Activity:
The answer must consist of every line below that contains the word "test".

Recorded data:
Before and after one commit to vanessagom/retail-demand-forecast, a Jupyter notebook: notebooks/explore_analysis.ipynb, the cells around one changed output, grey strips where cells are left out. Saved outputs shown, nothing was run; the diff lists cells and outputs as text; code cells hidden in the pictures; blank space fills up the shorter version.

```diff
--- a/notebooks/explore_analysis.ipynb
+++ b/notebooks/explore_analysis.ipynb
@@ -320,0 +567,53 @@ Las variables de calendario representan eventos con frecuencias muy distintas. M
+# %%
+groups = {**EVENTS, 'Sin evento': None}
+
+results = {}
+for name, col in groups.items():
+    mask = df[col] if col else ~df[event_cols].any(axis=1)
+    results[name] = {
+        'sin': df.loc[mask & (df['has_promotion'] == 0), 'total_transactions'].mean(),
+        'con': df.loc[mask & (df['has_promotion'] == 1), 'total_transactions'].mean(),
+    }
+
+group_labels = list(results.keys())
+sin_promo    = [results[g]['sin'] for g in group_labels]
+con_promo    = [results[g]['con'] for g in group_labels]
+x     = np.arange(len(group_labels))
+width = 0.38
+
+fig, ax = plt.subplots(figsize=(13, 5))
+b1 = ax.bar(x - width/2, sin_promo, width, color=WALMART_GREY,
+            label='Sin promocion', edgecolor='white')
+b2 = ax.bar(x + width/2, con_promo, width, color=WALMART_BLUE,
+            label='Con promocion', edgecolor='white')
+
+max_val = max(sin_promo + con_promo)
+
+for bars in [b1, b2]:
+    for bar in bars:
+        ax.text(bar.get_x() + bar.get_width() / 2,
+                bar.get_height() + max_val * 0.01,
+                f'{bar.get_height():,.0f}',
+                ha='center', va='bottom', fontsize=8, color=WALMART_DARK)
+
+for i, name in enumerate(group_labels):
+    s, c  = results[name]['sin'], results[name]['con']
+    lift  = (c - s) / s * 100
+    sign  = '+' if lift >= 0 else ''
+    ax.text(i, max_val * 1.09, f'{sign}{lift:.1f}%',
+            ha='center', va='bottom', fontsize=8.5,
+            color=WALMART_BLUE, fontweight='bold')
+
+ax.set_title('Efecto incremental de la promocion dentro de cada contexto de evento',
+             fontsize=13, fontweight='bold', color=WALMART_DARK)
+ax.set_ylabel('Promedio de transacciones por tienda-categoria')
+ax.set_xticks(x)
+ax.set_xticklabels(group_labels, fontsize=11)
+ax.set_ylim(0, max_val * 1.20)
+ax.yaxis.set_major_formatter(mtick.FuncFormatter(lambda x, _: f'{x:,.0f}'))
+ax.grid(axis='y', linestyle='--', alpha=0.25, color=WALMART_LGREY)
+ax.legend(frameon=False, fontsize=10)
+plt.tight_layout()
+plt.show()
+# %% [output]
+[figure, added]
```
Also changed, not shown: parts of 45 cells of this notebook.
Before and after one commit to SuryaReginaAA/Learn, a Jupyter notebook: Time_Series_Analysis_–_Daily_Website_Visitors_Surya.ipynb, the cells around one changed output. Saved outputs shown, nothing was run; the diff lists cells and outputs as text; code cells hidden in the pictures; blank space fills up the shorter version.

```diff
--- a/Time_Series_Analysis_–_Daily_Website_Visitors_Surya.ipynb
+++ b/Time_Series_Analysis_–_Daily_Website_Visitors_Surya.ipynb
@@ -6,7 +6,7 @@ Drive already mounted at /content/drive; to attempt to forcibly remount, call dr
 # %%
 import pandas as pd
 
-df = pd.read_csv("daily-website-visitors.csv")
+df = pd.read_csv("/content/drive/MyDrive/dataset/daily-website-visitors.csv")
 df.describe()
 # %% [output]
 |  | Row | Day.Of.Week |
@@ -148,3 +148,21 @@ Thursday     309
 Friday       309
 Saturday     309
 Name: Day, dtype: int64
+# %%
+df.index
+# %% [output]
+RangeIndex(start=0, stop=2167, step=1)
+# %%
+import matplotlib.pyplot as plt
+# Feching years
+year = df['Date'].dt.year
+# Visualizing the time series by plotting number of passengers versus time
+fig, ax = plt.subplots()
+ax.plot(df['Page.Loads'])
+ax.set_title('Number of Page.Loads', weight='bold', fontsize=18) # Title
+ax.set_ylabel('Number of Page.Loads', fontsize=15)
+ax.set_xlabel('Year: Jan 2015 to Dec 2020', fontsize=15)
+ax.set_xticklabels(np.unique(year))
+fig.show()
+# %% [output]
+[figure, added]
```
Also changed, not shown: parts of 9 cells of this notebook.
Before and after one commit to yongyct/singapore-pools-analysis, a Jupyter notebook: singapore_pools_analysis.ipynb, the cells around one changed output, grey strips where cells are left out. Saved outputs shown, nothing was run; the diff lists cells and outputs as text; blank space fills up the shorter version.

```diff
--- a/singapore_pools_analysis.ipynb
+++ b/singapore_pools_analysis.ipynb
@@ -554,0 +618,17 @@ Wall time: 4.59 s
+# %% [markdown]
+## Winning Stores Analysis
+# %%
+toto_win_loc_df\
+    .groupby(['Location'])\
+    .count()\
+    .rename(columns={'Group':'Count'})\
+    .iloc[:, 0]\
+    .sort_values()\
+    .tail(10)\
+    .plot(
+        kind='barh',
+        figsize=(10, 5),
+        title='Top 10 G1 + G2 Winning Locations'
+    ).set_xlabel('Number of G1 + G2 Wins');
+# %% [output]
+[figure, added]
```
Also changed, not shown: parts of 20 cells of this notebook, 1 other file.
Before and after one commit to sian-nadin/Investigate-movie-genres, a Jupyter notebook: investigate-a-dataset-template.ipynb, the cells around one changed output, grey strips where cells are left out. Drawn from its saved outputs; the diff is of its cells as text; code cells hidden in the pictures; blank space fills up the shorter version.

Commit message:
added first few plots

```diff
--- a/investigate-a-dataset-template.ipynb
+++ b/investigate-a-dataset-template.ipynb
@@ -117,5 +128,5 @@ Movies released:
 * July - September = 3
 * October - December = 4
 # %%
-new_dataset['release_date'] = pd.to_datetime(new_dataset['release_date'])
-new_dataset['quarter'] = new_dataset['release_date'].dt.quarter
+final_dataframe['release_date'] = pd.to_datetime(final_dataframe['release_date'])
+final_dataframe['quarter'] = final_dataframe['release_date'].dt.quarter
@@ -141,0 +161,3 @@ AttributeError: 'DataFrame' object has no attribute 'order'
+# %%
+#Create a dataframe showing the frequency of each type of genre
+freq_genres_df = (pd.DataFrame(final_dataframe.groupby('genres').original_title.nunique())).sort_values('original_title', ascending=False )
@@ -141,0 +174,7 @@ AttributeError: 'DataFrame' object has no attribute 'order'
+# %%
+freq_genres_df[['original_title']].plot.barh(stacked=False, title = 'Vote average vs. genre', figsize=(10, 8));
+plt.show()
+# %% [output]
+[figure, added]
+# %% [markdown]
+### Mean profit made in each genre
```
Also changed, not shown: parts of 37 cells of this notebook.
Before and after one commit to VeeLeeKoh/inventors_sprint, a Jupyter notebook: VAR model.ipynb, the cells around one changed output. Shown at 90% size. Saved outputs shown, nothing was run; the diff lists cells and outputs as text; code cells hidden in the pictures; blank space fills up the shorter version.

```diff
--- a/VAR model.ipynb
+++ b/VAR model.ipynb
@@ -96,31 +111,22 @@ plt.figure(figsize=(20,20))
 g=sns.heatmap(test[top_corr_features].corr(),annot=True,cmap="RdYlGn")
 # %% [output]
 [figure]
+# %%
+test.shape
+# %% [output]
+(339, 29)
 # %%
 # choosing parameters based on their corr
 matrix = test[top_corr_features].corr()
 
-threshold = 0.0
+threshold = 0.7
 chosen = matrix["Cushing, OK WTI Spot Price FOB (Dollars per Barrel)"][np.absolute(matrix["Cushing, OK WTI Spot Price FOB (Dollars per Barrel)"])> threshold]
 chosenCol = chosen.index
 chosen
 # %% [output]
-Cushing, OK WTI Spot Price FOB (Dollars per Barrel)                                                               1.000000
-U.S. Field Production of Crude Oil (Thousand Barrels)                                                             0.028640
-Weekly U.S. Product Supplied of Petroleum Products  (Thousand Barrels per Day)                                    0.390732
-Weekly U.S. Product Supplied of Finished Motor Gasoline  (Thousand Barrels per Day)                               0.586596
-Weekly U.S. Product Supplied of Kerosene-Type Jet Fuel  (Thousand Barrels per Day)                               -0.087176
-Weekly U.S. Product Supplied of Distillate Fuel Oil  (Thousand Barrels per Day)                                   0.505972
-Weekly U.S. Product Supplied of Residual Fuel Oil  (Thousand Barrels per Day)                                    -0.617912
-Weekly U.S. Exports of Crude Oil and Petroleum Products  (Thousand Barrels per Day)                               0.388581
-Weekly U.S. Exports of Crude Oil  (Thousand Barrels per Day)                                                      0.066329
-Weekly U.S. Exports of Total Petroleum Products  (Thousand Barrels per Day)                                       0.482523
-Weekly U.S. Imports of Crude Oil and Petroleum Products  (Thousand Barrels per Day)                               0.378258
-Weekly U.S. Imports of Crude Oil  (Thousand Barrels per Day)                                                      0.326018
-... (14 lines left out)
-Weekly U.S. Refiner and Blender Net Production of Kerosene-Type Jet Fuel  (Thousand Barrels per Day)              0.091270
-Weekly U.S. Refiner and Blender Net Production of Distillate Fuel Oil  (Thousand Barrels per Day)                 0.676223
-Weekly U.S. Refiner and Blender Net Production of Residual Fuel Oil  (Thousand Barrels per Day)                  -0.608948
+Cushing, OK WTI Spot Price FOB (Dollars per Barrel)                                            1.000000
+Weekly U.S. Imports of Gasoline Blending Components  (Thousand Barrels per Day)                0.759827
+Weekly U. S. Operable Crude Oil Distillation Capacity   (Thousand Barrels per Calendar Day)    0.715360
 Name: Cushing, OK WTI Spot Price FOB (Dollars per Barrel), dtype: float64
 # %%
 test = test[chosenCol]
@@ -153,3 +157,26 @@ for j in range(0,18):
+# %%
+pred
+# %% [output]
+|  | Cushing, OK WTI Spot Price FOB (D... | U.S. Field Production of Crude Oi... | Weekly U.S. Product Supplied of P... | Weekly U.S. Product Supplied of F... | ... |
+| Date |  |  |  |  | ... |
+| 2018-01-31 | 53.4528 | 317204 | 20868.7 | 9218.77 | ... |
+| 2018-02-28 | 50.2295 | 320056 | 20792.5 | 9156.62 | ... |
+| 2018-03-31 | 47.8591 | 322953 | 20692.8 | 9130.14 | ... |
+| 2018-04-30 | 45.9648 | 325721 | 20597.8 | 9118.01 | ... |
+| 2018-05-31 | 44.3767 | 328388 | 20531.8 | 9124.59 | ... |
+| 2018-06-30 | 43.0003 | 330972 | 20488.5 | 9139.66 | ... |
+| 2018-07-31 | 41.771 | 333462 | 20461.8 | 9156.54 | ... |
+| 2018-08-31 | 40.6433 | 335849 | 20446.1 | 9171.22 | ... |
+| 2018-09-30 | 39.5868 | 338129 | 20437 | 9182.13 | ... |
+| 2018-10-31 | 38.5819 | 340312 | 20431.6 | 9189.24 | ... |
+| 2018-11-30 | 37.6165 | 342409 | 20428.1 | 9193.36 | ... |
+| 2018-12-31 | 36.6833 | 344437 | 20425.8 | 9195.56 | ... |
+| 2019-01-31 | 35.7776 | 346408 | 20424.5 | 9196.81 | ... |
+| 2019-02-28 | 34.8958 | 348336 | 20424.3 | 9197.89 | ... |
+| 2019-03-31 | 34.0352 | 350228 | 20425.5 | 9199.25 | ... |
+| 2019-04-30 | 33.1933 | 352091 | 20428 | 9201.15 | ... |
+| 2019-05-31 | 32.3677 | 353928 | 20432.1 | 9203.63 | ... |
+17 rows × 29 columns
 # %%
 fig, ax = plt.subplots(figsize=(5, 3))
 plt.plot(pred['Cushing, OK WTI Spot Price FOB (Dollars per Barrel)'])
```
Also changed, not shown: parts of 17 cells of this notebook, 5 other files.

Exercise result:
 g=sns.heatmap(test[top_corr_features].corr(),annot=True,cmap="RdYlGn")
+test.shape
 matrix = test[top_corr_features].corr()
 test = test[chosenCol]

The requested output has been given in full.